Sep 7, 2020
Sometimes getting new clients or
getting rid of existing ones can be a hassle. Over the years, I’ve
worked on perfecting the best way to onboard and offboard clients.
I'm excited to share a few of my tips and tricks on how I do this
in a way that feels easy and effortless and gives the client a
feeling like they're being taken care of.
Here are some tips for both onboarding and offboarding, and why it's important to do these in a specific way in order to maximize your ability to use referrals for new business.
"Referrals are how I get clients. It’s the number one way I get the dream clients that I want. They're always high quality. They're always high paying because they're happy customers that told other people so that they could be happy customers, too. It's just an amazing ripple effect. And that's why offboarding and tying everything up nicely is so crucial.” ~ @avanimiriyala
As soon as the contract is signed, it’s go time for you and your team. This is your chance to roll out the red carpet and get everything in place to make sure your client knows working with you will be smooth.
Once the contract is signed, you can get to work on creating the client profile. Their needs, wants, how much attention they require, the scope of the project, all of it. This will help you move through their project quickly and efficiently while nailing the deliverables.

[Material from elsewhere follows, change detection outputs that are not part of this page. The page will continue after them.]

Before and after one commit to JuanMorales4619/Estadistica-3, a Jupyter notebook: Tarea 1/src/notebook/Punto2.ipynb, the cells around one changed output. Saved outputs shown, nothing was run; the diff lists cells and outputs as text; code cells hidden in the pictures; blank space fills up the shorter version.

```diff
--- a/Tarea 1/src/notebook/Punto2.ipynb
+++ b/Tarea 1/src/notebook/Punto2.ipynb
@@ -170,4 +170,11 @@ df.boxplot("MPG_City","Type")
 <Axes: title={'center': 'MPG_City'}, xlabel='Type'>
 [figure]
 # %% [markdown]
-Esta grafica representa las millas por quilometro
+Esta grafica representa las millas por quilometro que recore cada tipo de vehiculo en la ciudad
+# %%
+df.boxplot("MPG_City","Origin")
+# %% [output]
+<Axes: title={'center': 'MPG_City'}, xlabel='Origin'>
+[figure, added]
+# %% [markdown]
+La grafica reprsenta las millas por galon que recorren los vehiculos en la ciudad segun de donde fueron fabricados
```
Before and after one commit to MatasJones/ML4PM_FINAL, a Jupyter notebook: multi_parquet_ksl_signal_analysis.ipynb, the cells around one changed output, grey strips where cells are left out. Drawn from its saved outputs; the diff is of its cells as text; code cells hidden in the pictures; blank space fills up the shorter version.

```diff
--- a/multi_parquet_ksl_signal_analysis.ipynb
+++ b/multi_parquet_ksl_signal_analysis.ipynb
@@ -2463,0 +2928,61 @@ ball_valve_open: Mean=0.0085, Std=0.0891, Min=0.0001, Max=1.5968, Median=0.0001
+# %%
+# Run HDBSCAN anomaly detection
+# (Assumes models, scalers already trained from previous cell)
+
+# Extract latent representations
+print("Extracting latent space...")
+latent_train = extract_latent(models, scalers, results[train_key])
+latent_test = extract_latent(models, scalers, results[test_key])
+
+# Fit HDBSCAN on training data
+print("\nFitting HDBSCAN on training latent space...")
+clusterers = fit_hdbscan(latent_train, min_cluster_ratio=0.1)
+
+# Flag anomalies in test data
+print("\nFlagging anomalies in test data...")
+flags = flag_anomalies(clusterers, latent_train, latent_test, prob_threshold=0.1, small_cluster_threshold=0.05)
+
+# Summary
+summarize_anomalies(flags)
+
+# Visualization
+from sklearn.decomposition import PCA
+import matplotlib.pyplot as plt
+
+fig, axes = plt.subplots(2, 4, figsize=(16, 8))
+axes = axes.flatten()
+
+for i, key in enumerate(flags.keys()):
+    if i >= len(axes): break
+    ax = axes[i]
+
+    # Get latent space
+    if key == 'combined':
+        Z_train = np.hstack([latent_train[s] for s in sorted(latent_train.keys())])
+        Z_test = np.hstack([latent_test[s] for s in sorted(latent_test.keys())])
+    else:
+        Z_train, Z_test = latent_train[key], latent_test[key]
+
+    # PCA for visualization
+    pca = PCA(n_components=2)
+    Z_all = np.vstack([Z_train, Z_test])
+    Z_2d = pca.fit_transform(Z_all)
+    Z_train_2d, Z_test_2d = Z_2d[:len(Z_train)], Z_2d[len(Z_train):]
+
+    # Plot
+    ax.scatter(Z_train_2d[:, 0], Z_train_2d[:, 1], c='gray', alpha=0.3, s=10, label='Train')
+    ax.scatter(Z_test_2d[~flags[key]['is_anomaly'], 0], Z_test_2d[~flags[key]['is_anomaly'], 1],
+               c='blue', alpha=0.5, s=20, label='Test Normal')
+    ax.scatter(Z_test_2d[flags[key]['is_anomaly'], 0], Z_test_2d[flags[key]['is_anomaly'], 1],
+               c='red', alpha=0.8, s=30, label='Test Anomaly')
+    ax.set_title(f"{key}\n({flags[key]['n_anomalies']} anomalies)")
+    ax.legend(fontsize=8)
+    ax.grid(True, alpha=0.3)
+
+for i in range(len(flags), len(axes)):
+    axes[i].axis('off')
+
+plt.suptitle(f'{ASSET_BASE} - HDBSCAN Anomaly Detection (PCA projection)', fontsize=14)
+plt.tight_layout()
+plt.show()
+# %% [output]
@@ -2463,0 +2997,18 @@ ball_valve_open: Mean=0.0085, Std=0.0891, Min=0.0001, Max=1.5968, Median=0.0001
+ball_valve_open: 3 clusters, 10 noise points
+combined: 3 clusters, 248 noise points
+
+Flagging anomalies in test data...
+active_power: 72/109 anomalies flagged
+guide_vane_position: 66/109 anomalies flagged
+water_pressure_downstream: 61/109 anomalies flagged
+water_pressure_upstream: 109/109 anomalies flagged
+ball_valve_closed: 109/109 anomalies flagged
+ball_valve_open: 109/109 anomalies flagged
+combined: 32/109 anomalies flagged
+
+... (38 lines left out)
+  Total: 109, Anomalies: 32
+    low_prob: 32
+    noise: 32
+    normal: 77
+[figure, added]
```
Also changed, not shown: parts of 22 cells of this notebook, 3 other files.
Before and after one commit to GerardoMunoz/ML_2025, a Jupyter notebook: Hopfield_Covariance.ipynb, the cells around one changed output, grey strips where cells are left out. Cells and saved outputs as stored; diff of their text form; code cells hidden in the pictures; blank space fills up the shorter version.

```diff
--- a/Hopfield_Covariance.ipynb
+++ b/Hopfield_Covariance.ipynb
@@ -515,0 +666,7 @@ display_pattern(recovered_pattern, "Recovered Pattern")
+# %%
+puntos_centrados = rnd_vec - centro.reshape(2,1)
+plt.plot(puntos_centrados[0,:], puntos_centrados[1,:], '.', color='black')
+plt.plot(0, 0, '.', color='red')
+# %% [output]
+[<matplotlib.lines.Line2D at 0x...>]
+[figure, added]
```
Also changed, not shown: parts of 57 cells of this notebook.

Whatever systems you're using to track and organize the project, now is the time to get them all set up. Slack channels, task management, time tracking, etc.. These are the nuts and bolts that you will need to make things run smoothly after the kickoff meeting.
Make sure you have an agenda to help show your client what they can expect and on what timeframes. Set up your recurring meetings, get your processes and assets in line, set a timeline, get on the same page, and then dive into the first milestone of the project. After the meeting, make sure you follow up on your action items.
Once you’ve actually held the kickoff meeting, you need to make sure you follow up with your action items right away. Whether they are internal or for the client, following up on these items is critical in making the onboarding process smooth and ensuring that all resources are accounted for.
This can be anything from image files to vectors to video tutorials. Just make sure that you have everything ready to go in a way that the client can understand and take control of.
For me, this is usually a Figma file, but for you it might be turning over the working files of the design or website that you’re working on.
This is when you gather up any other resources that might be floating around for your project, organize them, and hand those off to the client. This can include internal docs, links, or anything you think might be of value to the client as they move forward.
You can do your handoff communication however you want (Slack, Email, etc…), but just make sure that you are clear and give them a list of what you handed off to them and what they will need to do with it. This way they can refer back if they have any questions or are looking for anything.
About a week later, you should send a follow-up email looking for feedback and a testimonial if they are willing. Then about two weeks later, ask for a referral if they had a positive experience. Make sure to follow up on these because social proof means more clients.
Sending them something personal shows that you enjoyed working with them.